The school, with an enrollment of 2,000, is expecting an increase in Latino students in the coming years. “We think the future is going to be that emphasis on mentoring, whether it’s a faculty member or administrator or staff, so the student feels linkage to the campus,” Marbach says.
Georgian Court also may add a dual Spanish/English track so students gain proficiency in both languages. This would prepare them for new jobs as translators and interpreters in health care, court systems and other industries.
Nourishing student identity
A focus on student well-being and personal contentment makes Keene State College’s new strategic plan stand out, says Anne Huot, president of the New Hampshire institution.
“To have something that really speaks to residential life and student life as a collegewide outcome, I think is relatively unique,” Huot says. “The single highest priority in our strategic plan is to create an integrated academic and co-curricular plan.”
First-year students spend their first Saturday in college doing community service, and are encouraged to continue doing so throughout the year though Keene’s volunteer office.
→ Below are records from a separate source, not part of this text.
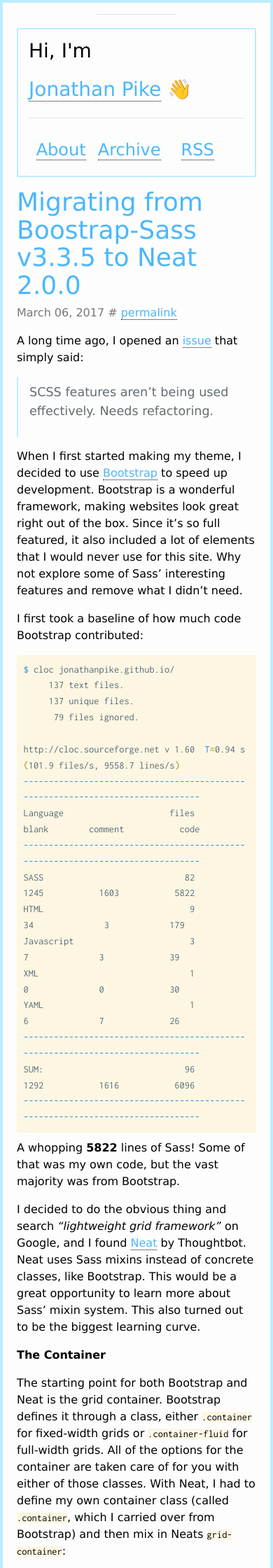
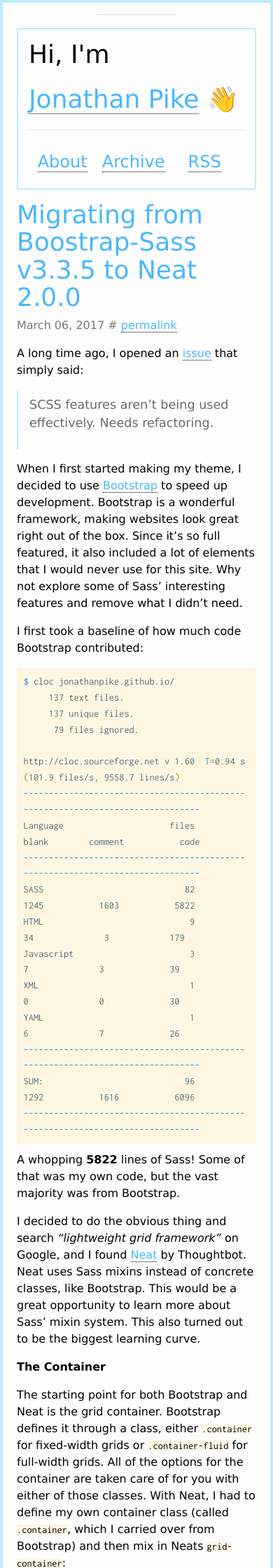
Before and after one commit to jonathanpike/jonathanpike.github.io, a Jekyll site: the page built from index.html, in a window 390 px wide. Shown: the top 2240 px of the page at 70% size. Built offline with Jekyll 4.4.1, drawn with Linux system fonts in a browser that asks for light colours; the list of posts is cut into pages by our own code.

Commit message:
Add variables for media query breakpoints

```diff
--- a/_sass/_header.scss
+++ b/_sass/_header.scss
@@ -13,14 +13,13 @@
 }
 
 .namebox-title {
-  @media only screen and (max-width: 768px) {
-    font-size: $font-size-h3;
+  @media only screen and (max-width: $screen-tablet) {
     display: inline-block;
   }
 }
 
 .namebox-subtitle {
-  @media only screen and (max-width: 768px) {
+  @media only screen and (max-width: $screen-tablet) {
     display: none;
   }
 }
@@ -31,10 +30,17 @@
 }
 
 .navigation-item {
-  @media only screen and (max-width: 768px) {
+  @media only screen and (max-width: $screen-tablet) {
     display: inline-block;
     width: calc(90%/3);
     text-align: center;
+    margin: 0 2px;
+  }
+}
+
+.navigation-item-text {
+  @media only screen and (max-width: $screen-tablet) {
+    font-size: $font-size-h5;
   }
 }
 
--- a/_sass/_resume.scss
+++ b/_sass/_resume.scss
@@ -12,7 +12,7 @@
   li {
     display: inline;
     margin: 0px 10px 0px 10px;
-    @media only screen and (max-width: 500px) {
+    @media only screen and (max-width: $screen-phone) {
       margin: -2px;
     }
   }
@@ -38,7 +38,7 @@
 .flex-container {
   display: flex;
   justify-content: flex-start;
-  @media only screen and (max-width: 750px) {
+  @media only screen and (max-width: $screen-tablet) {
     flex-wrap: wrap;
   }
 }
--- a/_sass/_variables.scss
+++ b/_sass/_variables.scss
@@ -48,3 +48,12 @@
 $large-neat-grid: (
   media: 1000px,
 );
+
+// Media Query Breakpoints
+$screen-phone: 480px !default;
+
+$screen-tablet: 768px !default;
+
+$screen-desktop: 992px !default;
+
+$screen-wide-desktop: 1200px !default;
```
Also changed, not shown: _sass/_layout.scss (+5 -5 lines).
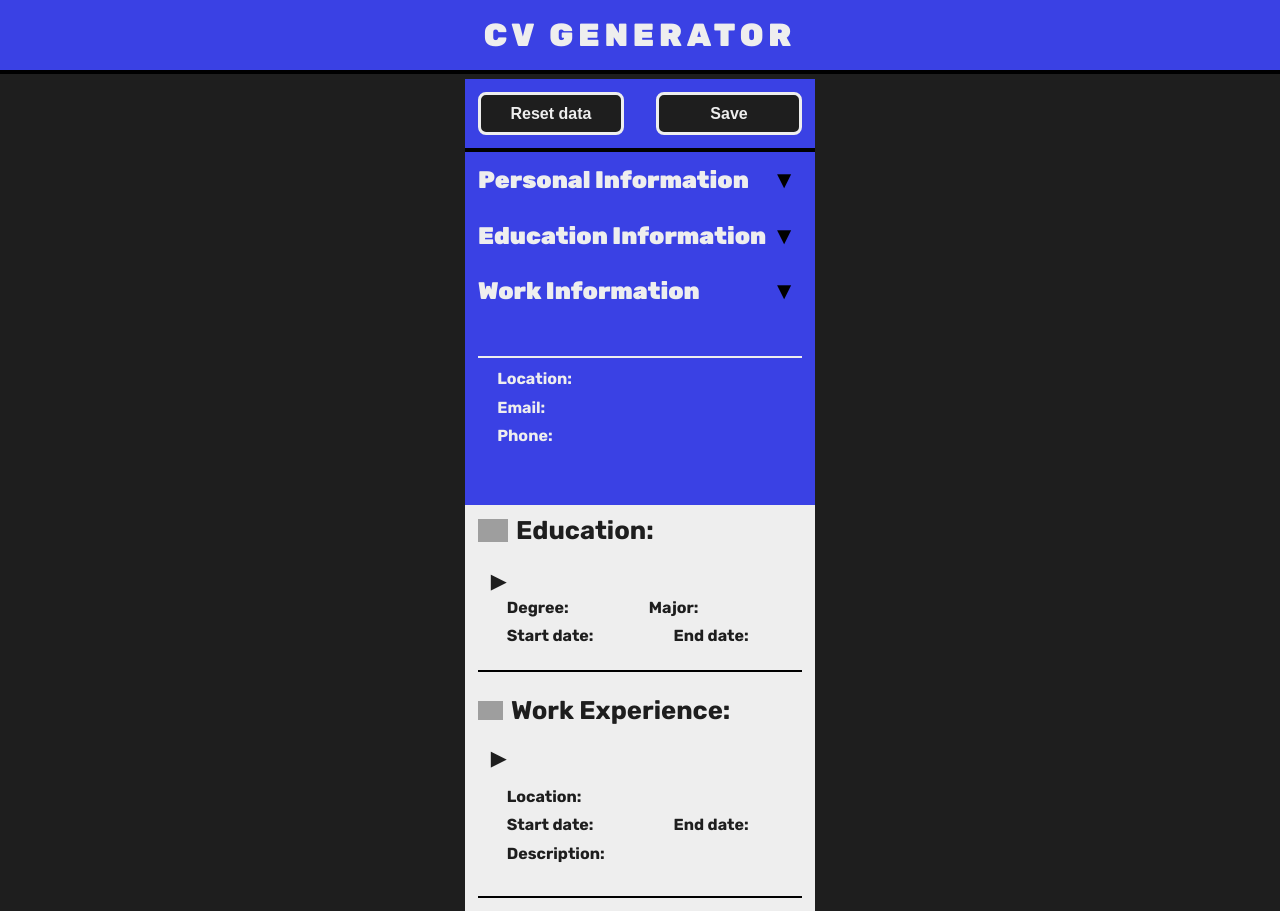
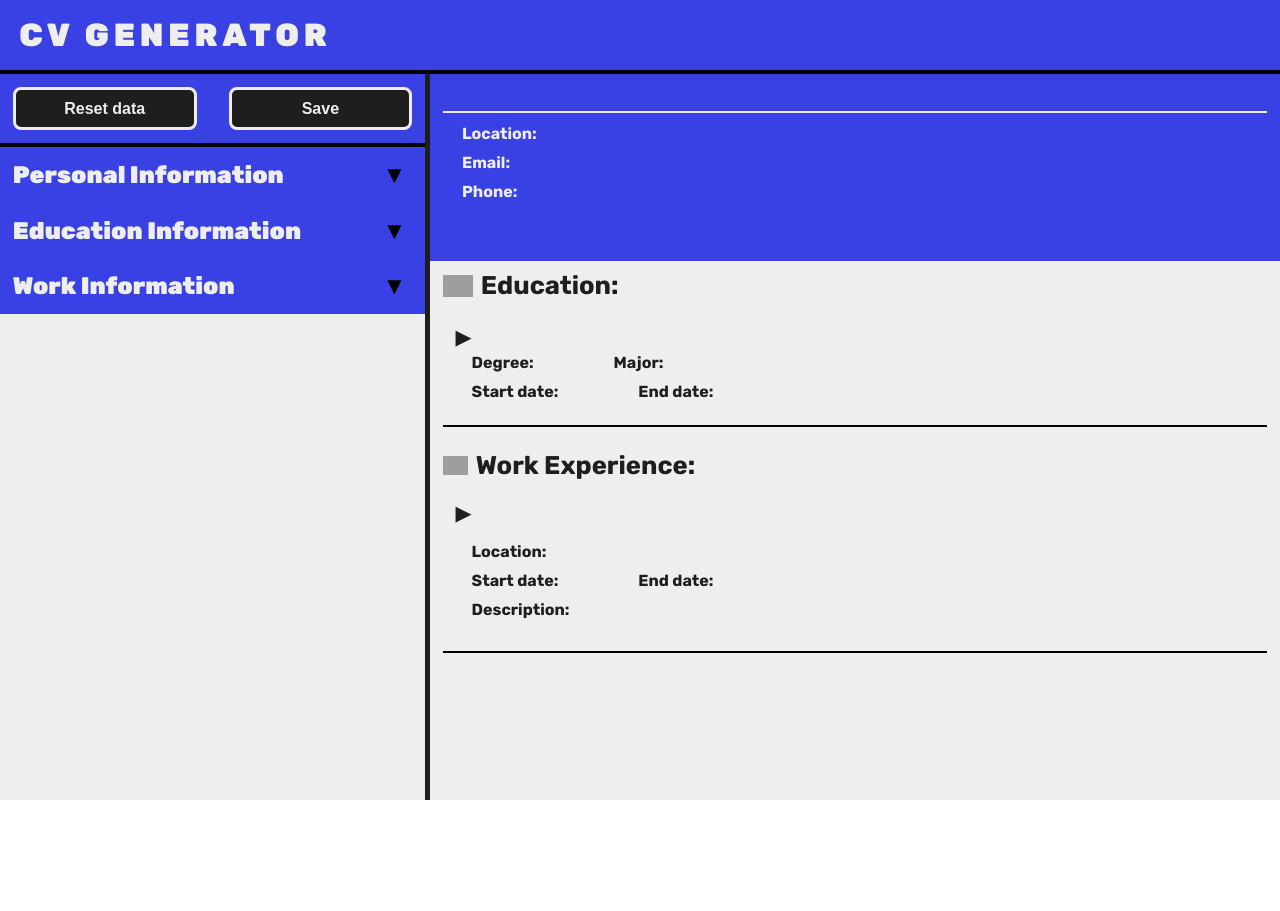
Before and after one commit to HombreOmbre/cv_generator__top, a React (Vite) app: page / in a window 1280 px wide. After the commit the page ends 800 px from the top, so only its background shows below. Built offline with nearby package versions, Linux system fonts and the light colour scheme; grey boxes are pictures that could not be loaded.

Commit message:
Change styles for better displaying the app

```diff
--- a/src/styles/App.scss
+++ b/src/styles/App.scss
@@ -2,14 +2,22 @@
 @import './reset.scss';
 
 .main-container {
-  width: clamp(330px, 100%, 1440px);
+  width: 100%;
   min-height: 100vh;
   display: flex;
-  flex-wrap: wrap;
-  justify-content: center;
-  align-items: stretch;
+  align-items: center;
+  justify-content: stretch;
+  flex-direction: column;
   font-family: 'Rubik', sans-serif;
   color: #1e1e1e;
   background: #1e1e1e;
-  gap: 5px;
+
+  &__content {
+    width: clamp(320px, 100%, 1440px);
+    display: flex;
+    flex-wrap: wrap;
+    justify-content: center;
+    flex: 1;
+    gap: 5px;
+  }
 }
--- a/src/styles/ExpEditor.scss
+++ b/src/styles/ExpEditor.scss
@@ -101,6 +101,7 @@
       &__time-range {
         display: flex;
         justify-content: space-between;
+        flex-wrap: wrap;
         width: 100%;
         gap: 2rem;
         margin-bottom: .8rem;
--- a/src/styles/HeaderComponent.scss
+++ b/src/styles/HeaderComponent.scss
@@ -2,19 +2,18 @@
 
 .header-component {
   width: 100%;
-  height: auto;
-  padding: 1.2rem;
   border-bottom: 4px solid #000000;
   background-color: #3a41e4;
   display: flex;
   justify-content: center;
-  align-items: center;
 
   &__container {
     max-width: 1440px;
+    padding: 1.2rem;
+    display: flex;
+    flex: 1;
 
     &__title {
-      margin-right: auto;
       color: #eeeeee;
       font-size: 2rem;
       font-family: 'Rubik', sans-serif;
--- a/src/styles/OptionsComponent.scss
+++ b/src/styles/OptionsComponent.scss
@@ -9,7 +9,7 @@
   border-bottom: 4px solid #000;
 
   &__btn {
-    padding: .6rem 1.5rem;
+    padding: .6rem 1rem;
     flex: 1;
     border: 3px solid #eeeeee;
     border-radius: 0.5rem;
--- a/src/styles/Preview.scss
+++ b/src/styles/Preview.scss
@@ -1,7 +1,7 @@
 .preview-container {
   display: flex;
   flex-direction: column;
+  align-items: stretch;
   flex: 3;
   background: #eee;
-  outline: none;
 }
--- a/src/styles/main.scss
+++ b/src/styles/main.scss
@@ -1,7 +1,7 @@
 #root {
   display: flex;
   flex-direction: column;
-  justify-content: center;
+  justify-content: stretch;
   align-items: center;
   background: #1e1e1e;
   width: 100%;
```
Keene students spent more than 100,000 hours doing community service last year.
In addition, the university has added three positions to its counseling center over the last two years, Huot says. “Often, student retention has more to do with life than it does with academic progress,” Huot says.
Like Keene, more colleges and universities are focusing on student identity as a key part of success efforts, says Susan Albertine, vice president of the Office of Diversity, Equity and Student Success at the American Association of Colleges and Universities.
That could even mean not giving students complete freedom to choose whatever courses they like, but focusing, rather, on their “right to success.” This could entail directing a student toward a specific academic path or into a living/learning community where peers could act as mentors for areas of weakness.
“There’s a lot of interest in student identities in connection with interventions, and giving them choices that allow them to develop and understand themselves,” Albertine says.
Matt Zalaznick is UB’s senior associate editor.